**Activity:** Would you repeat the entries below exactly and omit the pictures?

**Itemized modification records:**
%%
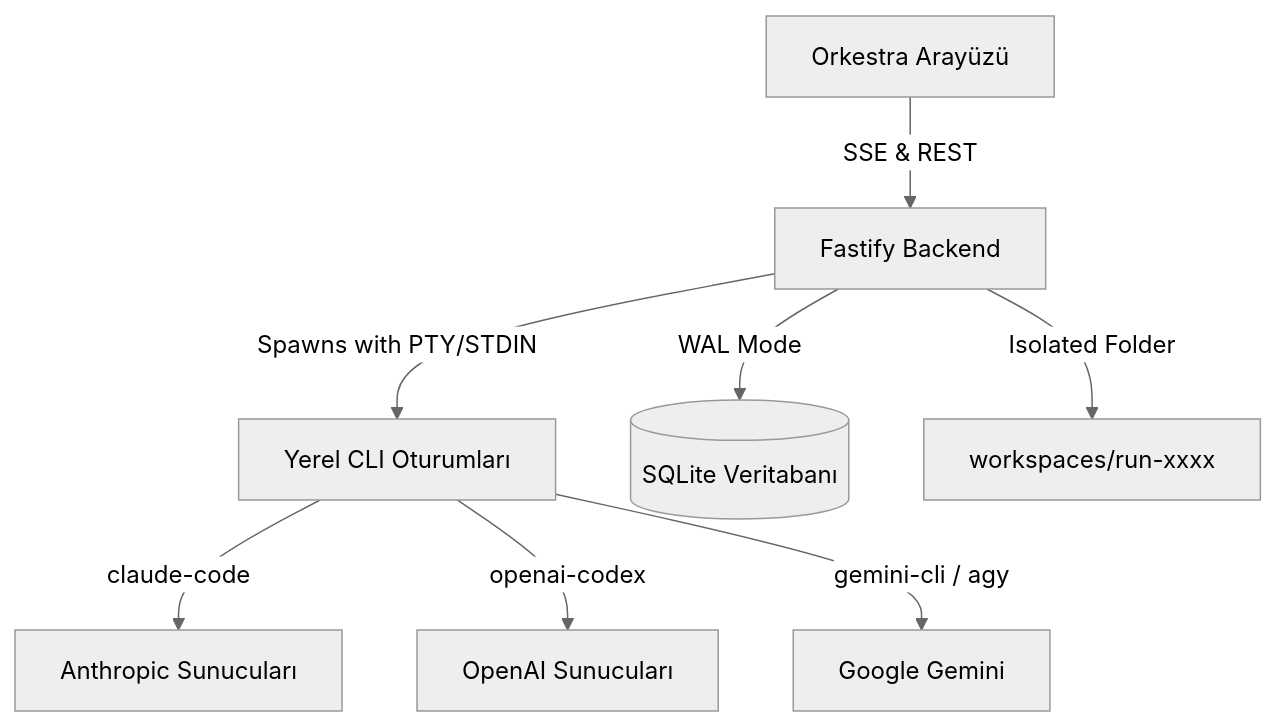
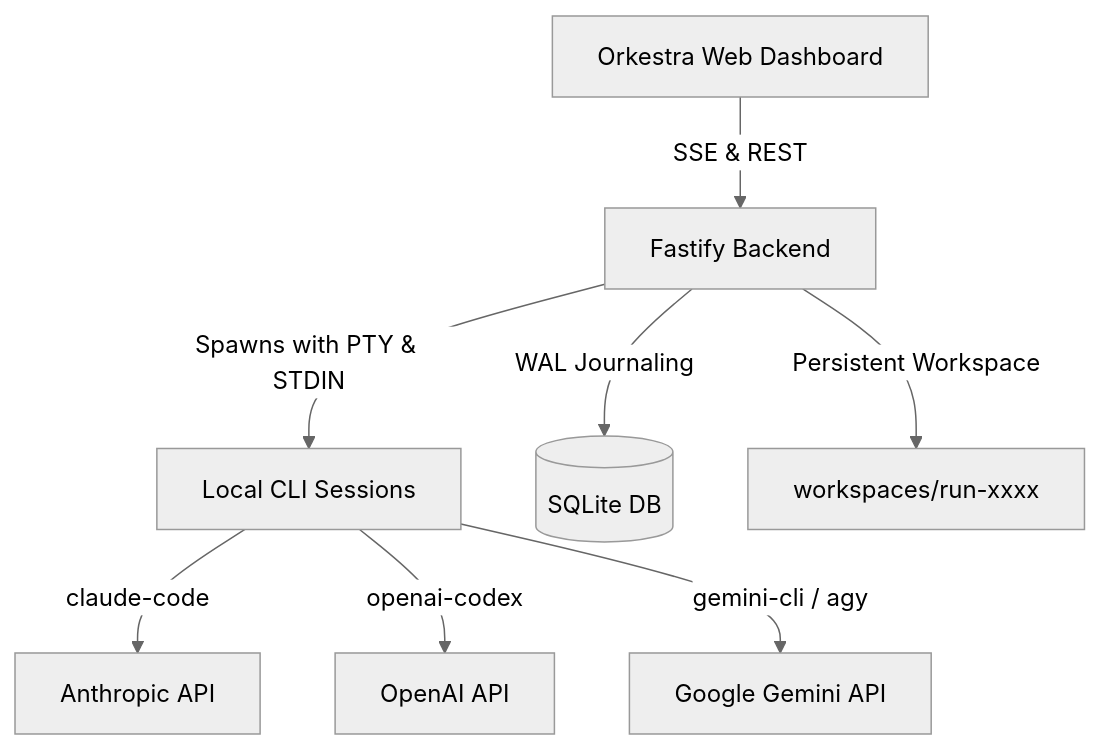
One commit to burakdemir16/Orkestra-CLI changed the diagram in README.md. Above: the diagram before and after it, drawn with Mermaid (neutral theme). The commit also changed other lines of this file, not shown here.

````diff
--- a/README.md
+++ b/README.md
@@ -62,10 +99,10 @@
 ```mermaid
 graph TD
-    UI[Orkestra Arayüzü] -->|SSE & REST| Backend[Fastify Backend]
-    Backend -->|Spawns with PTY/STDIN| CLI[Yerel CLI Oturumları]
-    CLI -->|claude-code| Anthropic[Anthropic Sunucuları]
-    CLI -->|openai-codex| OpenAI[OpenAI Sunucuları]
-    CLI -->|gemini-cli / agy| Google[Google Gemini]
-    Backend -->|WAL Mode| DB[(SQLite Veritabanı)]
-    Backend -->|Isolated Folder| WS[workspaces/run-xxxx]
+    UI[Orkestra Web Dashboard] -->|SSE & REST| Backend[Fastify Backend]
+    Backend -->|Spawns with PTY & STDIN| CLI[Local CLI Sessions]
+    CLI -->|claude-code| Anthropic[Anthropic API]
+    CLI -->|openai-codex| OpenAI[OpenAI API]
+    CLI -->|gemini-cli / agy| Google[Google Gemini API]
+    Backend -->|WAL Journaling| DB[(SQLite DB)]
+    Backend -->|Persistent Workspace| WS[workspaces/run-xxxx]
 ```
````
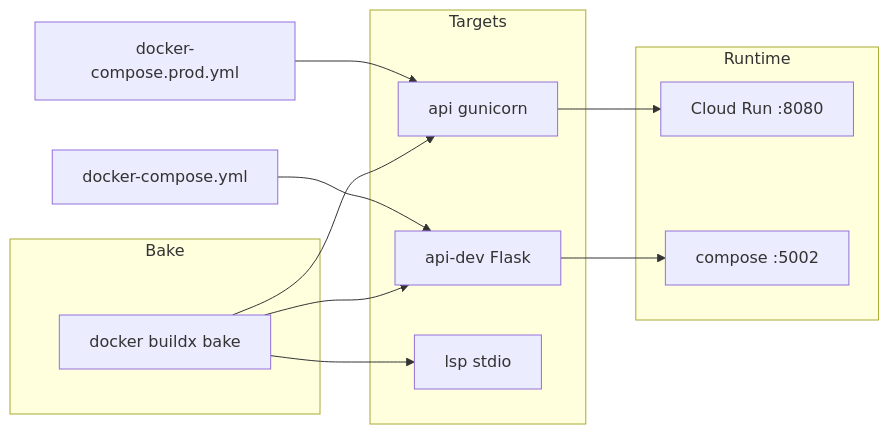
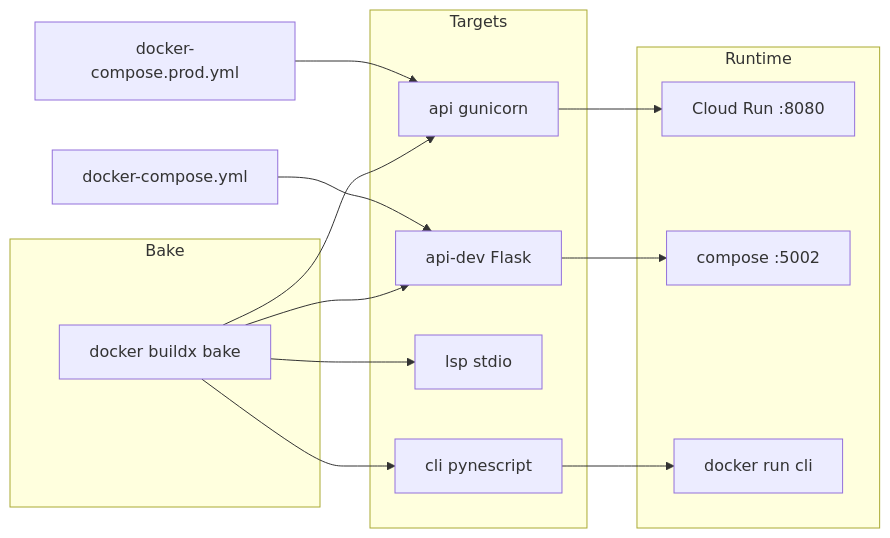
Before and after one commit to hoox-sh/pyne: the diagram in docs/pyne/devops/docker.mdx, drawn with Mermaid. The commit also changed other lines of this file and 78 other files, not shown here.

First line of the commit message:
feat(cli): package, Docker image, and hardened release pipeline

````diff
--- a/docs/pyne/devops/docker.mdx
+++ b/docs/pyne/devops/docker.mdx
@@ -33,22 +32,26 @@
 ```mermaid
 flowchart LR
   subgraph Bake
     B[docker buildx bake]
   end
   subgraph Targets
     T1[api gunicorn]
     T2[api-dev Flask]
     T3[lsp stdio]
+    T4[cli pynescript]
   end
   subgraph Runtime
     CR[Cloud Run :8080]
     CMP[compose :5002]
+    CLIRUN[docker run cli]
   end
   B --> T1
   B --> T2
   B --> T3
+  B --> T4
   T1 --> CR
   T2 --> CMP
+  T4 --> CLIRUN
   COMPOSE[docker-compose.yml] --> T2
   PROD[docker-compose.prod.yml] --> T1
 ```
````
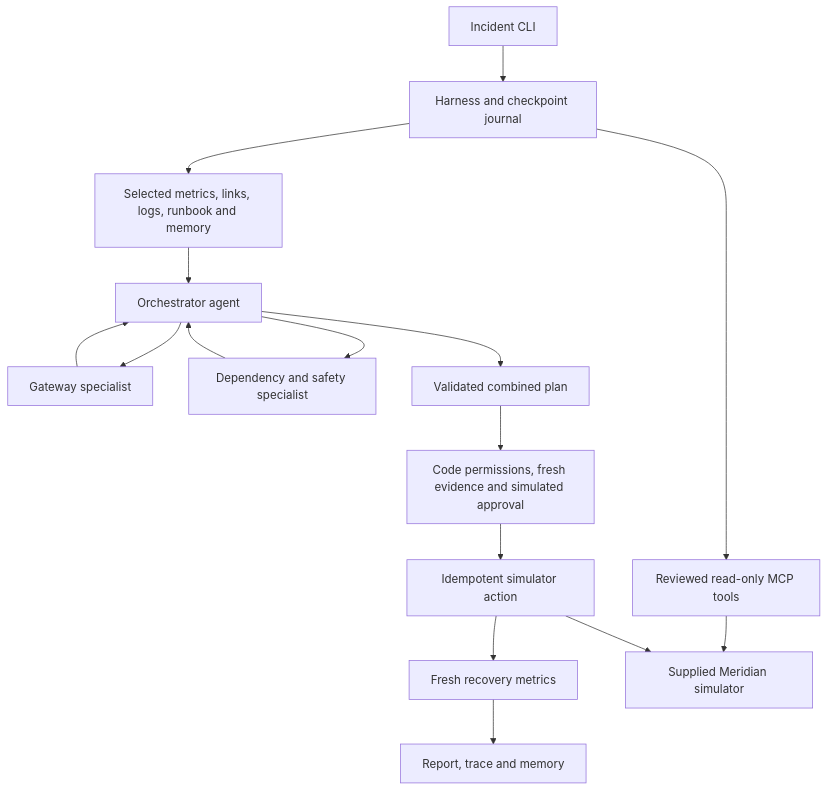
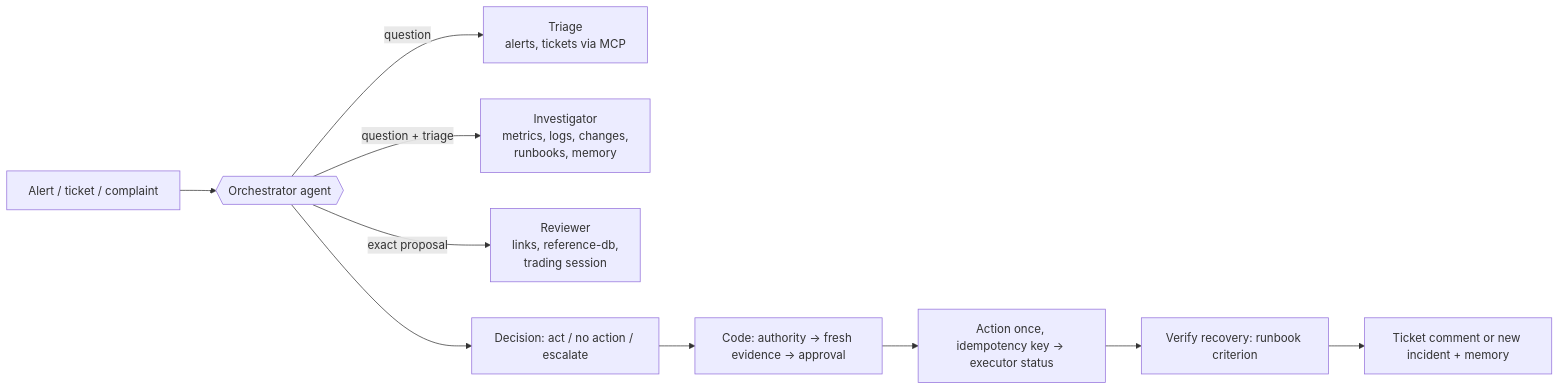
Before and after one commit to Andre-Faria-9170113/Meridian-Exchange-agentic-incident-response: the diagram in README.md, drawn with Mermaid. The commit also changed other lines of this file and 19 other files, not shown here.

````diff
--- a/README.md
+++ b/README.md
@@ -41,18 +53,12 @@
 ```mermaid
-flowchart TD
-    CLI[Incident CLI] --> Harness[Harness and checkpoint journal]
-    Harness --> Context[Selected metrics, links, logs, runbook and memory]
-    Context --> Orchestrator[Orchestrator agent]
-    Orchestrator --> Investigator[Gateway specialist]
-    Investigator --> Orchestrator
-    Orchestrator --> Reviewer[Dependency and safety specialist]
-    Reviewer --> Orchestrator
-    Orchestrator --> Plan[Validated combined plan]
-    Plan --> Policy[Code permissions, fresh evidence and simulated approval]
-    Policy --> Executor[Idempotent simulator action]
-    Executor --> Verification[Fresh recovery metrics]
-    Verification --> Report[Report, trace and memory]
-    Harness --> MCP[Reviewed read-only MCP tools]
-    MCP --> Simulator[Supplied Meridian simulator]
-    Executor --> Simulator
+flowchart LR
+    I[Alert / ticket / complaint] --> O{{Orchestrator agent}}
+    O -->|question| T[Triage<br/>alerts, tickets via MCP]
+    O -->|question + triage| V[Investigator<br/>metrics, logs, changes,<br/>runbooks, memory]
+    O -->|exact proposal| R[Reviewer<br/>links, reference-db,<br/>trading session]
+    O --> D[Decision: act / no action / escalate]
+    D --> C[Code: authority -> fresh evidence -> approval]
+    C --> X[Action once, idempotency key -> executor status]
+    X --> W[Verify recovery: runbook criterion]
+    W --> K[Ticket comment or new incident + memory]
 ```
````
%%
**Response to the exercise:**
One commit to burakdemir16/Orkestra-CLI changed the diagram in README.md. Above: the diagram before and after it, drawn with Mermaid (neutral theme). The commit also changed other lines of this file, not shown here.

````diff
--- a/README.md
+++ b/README.md
@@ -62,10 +99,10 @@
 ```mermaid
 graph TD
-    UI[Orkestra Arayüzü] -->|SSE & REST| Backend[Fastify Backend]
-    Backend -->|Spawns with PTY/STDIN| CLI[Yerel CLI Oturumları]
-    CLI -->|claude-code| Anthropic[Anthropic Sunucuları]
-    CLI -->|openai-codex| OpenAI[OpenAI Sunucuları]
-    CLI -->|gemini-cli / agy| Google[Google Gemini]
-    Backend -->|WAL Mode| DB[(SQLite Veritabanı)]
-    Backend -->|Isolated Folder| WS[workspaces/run-xxxx]
+    UI[Orkestra Web Dashboard] -->|SSE & REST| Backend[Fastify Backend]
+    Backend -->|Spawns with PTY & STDIN| CLI[Local CLI Sessions]
+    CLI -->|claude-code| Anthropic[Anthropic API]
+    CLI -->|openai-codex| OpenAI[OpenAI API]
+    CLI -->|gemini-cli / agy| Google[Google Gemini API]
+    Backend -->|WAL Journaling| DB[(SQLite DB)]
+    Backend -->|Persistent Workspace| WS[workspaces/run-xxxx]
 ```
````
Before and after one commit to hoox-sh/pyne: the diagram in docs/pyne/devops/docker.mdx, drawn with Mermaid. The commit also changed other lines of this file and 78 other files, not shown here.

First line of the commit message:
feat(cli): package, Docker image, and hardened release pipeline

````diff
--- a/docs/pyne/devops/docker.mdx
+++ b/docs/pyne/devops/docker.mdx
@@ -33,22 +32,26 @@
 ```mermaid
 flowchart LR
   subgraph Bake
     B[docker buildx bake]
   end
   subgraph Targets
     T1[api gunicorn]
     T2[api-dev Flask]
     T3[lsp stdio]
+    T4[cli pynescript]
   end
   subgraph Runtime
     CR[Cloud Run :8080]
     CMP[compose :5002]
+    CLIRUN[docker run cli]
   end
   B --> T1
   B --> T2
   B --> T3
+  B --> T4
   T1 --> CR
   T2 --> CMP
+  T4 --> CLIRUN
   COMPOSE[docker-compose.yml] --> T2
   PROD[docker-compose.prod.yml] --> T1
 ```
````
Before and after one commit to Andre-Faria-9170113/Meridian-Exchange-agentic-incident-response: the diagram in README.md, drawn with Mermaid. The commit also changed other lines of this file and 19 other files, not shown here.

````diff
--- a/README.md
+++ b/README.md
@@ -41,18 +53,12 @@
 ```mermaid
-flowchart TD
-    CLI[Incident CLI] --> Harness[Harness and checkpoint journal]
-    Harness --> Context[Selected metrics, links, logs, runbook and memory]
-    Context --> Orchestrator[Orchestrator agent]
-    Orchestrator --> Investigator[Gateway specialist]
-    Investigator --> Orchestrator
-    Orchestrator --> Reviewer[Dependency and safety specialist]
-    Reviewer --> Orchestrator
-    Orchestrator --> Plan[Validated combined plan]
-    Plan --> Policy[Code permissions, fresh evidence and simulated approval]
-    Policy --> Executor[Idempotent simulator action]
-    Executor --> Verification[Fresh recovery metrics]
-    Verification --> Report[Report, trace and memory]
-    Harness --> MCP[Reviewed read-only MCP tools]
-    MCP --> Simulator[Supplied Meridian simulator]
-    Executor --> Simulator
+flowchart LR
+    I[Alert / ticket / complaint] --> O{{Orchestrator agent}}
+    O -->|question| T[Triage<br/>alerts, tickets via MCP]
+    O -->|question + triage| V[Investigator<br/>metrics, logs, changes,<br/>runbooks, memory]
+    O -->|exact proposal| R[Reviewer<br/>links, reference-db,<br/>trading session]
+    O --> D[Decision: act / no action / escalate]
+    D --> C[Code: authority -> fresh evidence -> approval]
+    C --> X[Action once, idempotency key -> executor status]
+    X --> W[Verify recovery: runbook criterion]
+    W --> K[Ticket comment or new incident + memory]
 ```
````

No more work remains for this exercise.